Data excerpts:

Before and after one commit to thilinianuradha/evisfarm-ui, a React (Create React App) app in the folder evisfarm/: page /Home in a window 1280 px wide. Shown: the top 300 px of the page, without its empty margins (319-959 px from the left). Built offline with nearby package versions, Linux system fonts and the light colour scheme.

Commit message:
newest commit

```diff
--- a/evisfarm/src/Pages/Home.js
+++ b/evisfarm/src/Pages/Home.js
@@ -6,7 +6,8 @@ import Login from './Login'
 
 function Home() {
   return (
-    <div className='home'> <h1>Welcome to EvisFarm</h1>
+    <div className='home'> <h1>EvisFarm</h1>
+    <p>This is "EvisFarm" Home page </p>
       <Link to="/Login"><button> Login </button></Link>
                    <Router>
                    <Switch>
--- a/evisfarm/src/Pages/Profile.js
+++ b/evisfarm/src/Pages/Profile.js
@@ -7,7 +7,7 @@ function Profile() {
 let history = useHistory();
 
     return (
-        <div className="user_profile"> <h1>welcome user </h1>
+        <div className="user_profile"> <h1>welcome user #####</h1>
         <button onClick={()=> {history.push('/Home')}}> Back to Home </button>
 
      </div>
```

AIM OF THE EXERCISE: Once you find the string "history" in a line of the records, copy that line.

EXERCISE ANSWER:
 let history = useHistory();
         <button onClick={()=> {history.push('/Home')}}> Back to Home </button>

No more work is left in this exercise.